No matter how the donor chooses to create their fund, they can be assured that it will be safeguarded by a professional staff and experienced investment professionals who volunteer countless hours as members of our Investment Committee. 



How do The Trust and other community foundations differ from private foundations?
How do The Trust and other community foundations differ from private foundations?

Unlike foundations funded through a single donor, family, or corporation, such as the Ford or the Coca-Cola foundations, The Trust is a community foundation and a public charity. It has a defined geographic focus, bringing together individuals, families, foundations, and corporations through more than 2,300 funds.

Who sits on the board of The Trust?
Who sits on the board of The Trust?

Of its twelve-person Distribution Committee, six members are nominated by civic authorities broadly representative of the public. These include the Mayor of New York City, the Chief Judge of the U.S. Court of Appeals for the Second Circuit, the chairs of Lincoln Center for the Performing Arts and the Partnership for New York City, the president of the City Bar Association, and the Chairman of the New York Academy of Medicine. Six others are chosen by the Distribution Committee itself for their knowledge of the city’s needs.

Meet the board of The Trust.

Why were community foundations created?
Why were community foundations created?

More than a century ago, Cleveland banker Frederick Goff had a vision: to pool the charitable resources of his community’s philanthropists into a single, great, and permanent endowment for the betterment of the city. That vision led to the formation of the world’s first community foundation, the Cleveland Foundation, and subsequently the New York Community Trust in 1924. 

The 1920s were a time of enormous flux, and banks and their customers understood that times were changing, and that today’s problems were not necessarily going to be tomorrow’s. The community foundation model allowed banks to work with professional grantmakers to steward charitable legacies, making sure gifts were used to stay relevant and respond to the challenges of the day.

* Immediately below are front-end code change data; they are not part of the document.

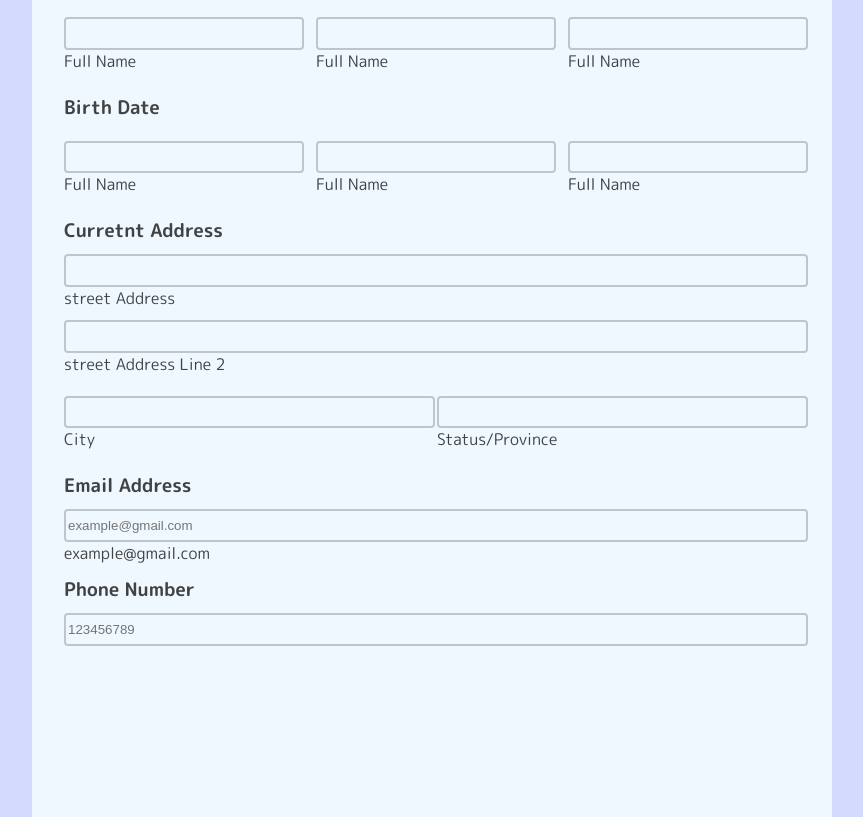
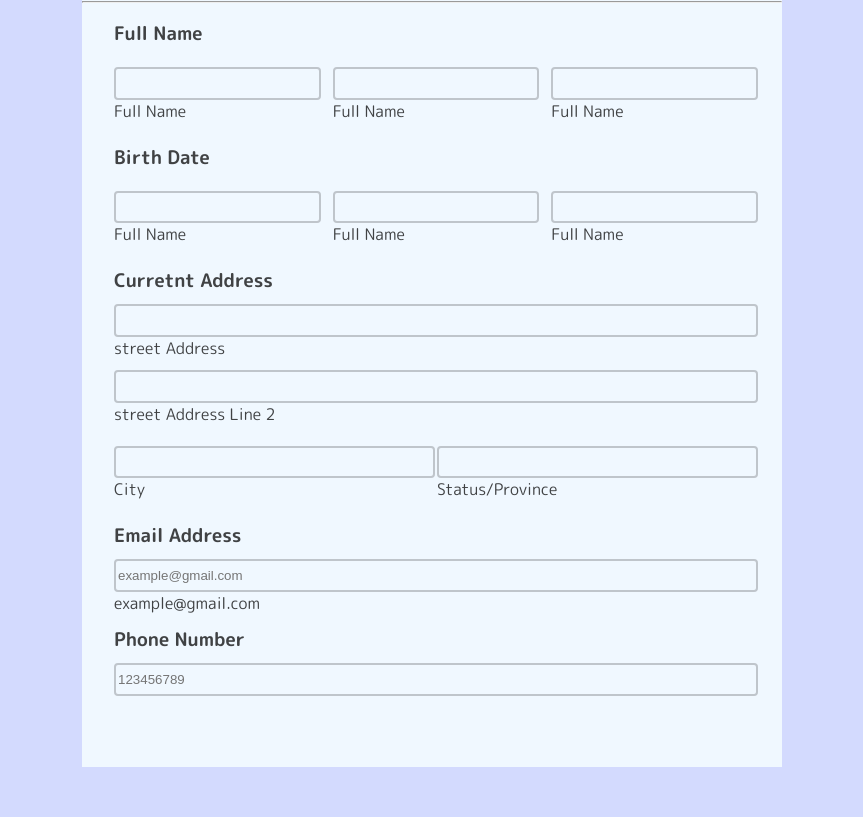
Before and after one commit to Roggalsky/basic-form, a website built with Vite: page index.html in a window 1280 px wide. Shown: the part 83-900 px from the top of the page, without its empty margins (208-1071 px from the left). After the commit the page ends 850 px from the top, so only its background shows below. Built offline with nearby package versions, Linux system fonts and the light colour scheme.

Commit message:
wyrównanie_na_wysokość

```diff
--- a/src/style.css
+++ b/src/style.css
@@ -14,8 +14,8 @@
  }
 
 .job-application{
-  height: 1000px;
-  width: 800px;
+  height: 900px;
+  width: 700px;
   background-color: aliceblue;
 }
 
```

Today, nearly 800 U.S. community foundations collectively grant more than $6.5 billion each year and manage more than $82 billion in charitable assets.

Roger Juan Maldonado, photo by Ari Mintz
Meet donor Roger Juan Maldonado

“My father and grandfather were both Army veterans and my mother gave birth to me at a military base, so I was literally born into a world of public service.

While in law school, I worked one summer helping people in Vieques, Puerto Rico, who were trying to stop the U.S. Navy from using a portion of their island as a bombing range during military exercises. After that experience, I said, ‘This is what I want to do.’”

Roger Juan Maldonado is a trustee emeritus of The Trust, partner at Smith Gambrell Russell LLP, and a past president of the New York City Bar Association. He established a fund in The Trust in 2007 and is a member of our Legacy Society.


Hallie S. Hobson, photo by Marty Lipp
Meet donor Hallie S. Hobson

“In philanthropy, I think it’s important to put your dollars where your values are. It takes resources to bring good into the world, so we should commit to causes that are important to us and support them.

I’ve lived all over the country, but I fell in love with New York because of its energy and vibrant arts community. One of the incredible things about New York is you don’t have to buy a ticket and go in to see a show at a museum or theater. There’s just magic on the streets all the time in these serendipitous encounters with people and culture.”

Hallie S. Hobson is the Harlem-based founder and principal of HSH Consulting LLC, a boutique management consulting firm supporting nonprofit arts organizations. She created a fund in The Trust to honor her late father, Emmy award-winning television producer Charles Hobson, who, beginning in the 1960s, produced pioneering programs that gave a powerful voice to Black New Yorkers and helped dissipate racial stereotypes.


2021 grants awarded
Nonprofits supported in 2021
2021 grant payments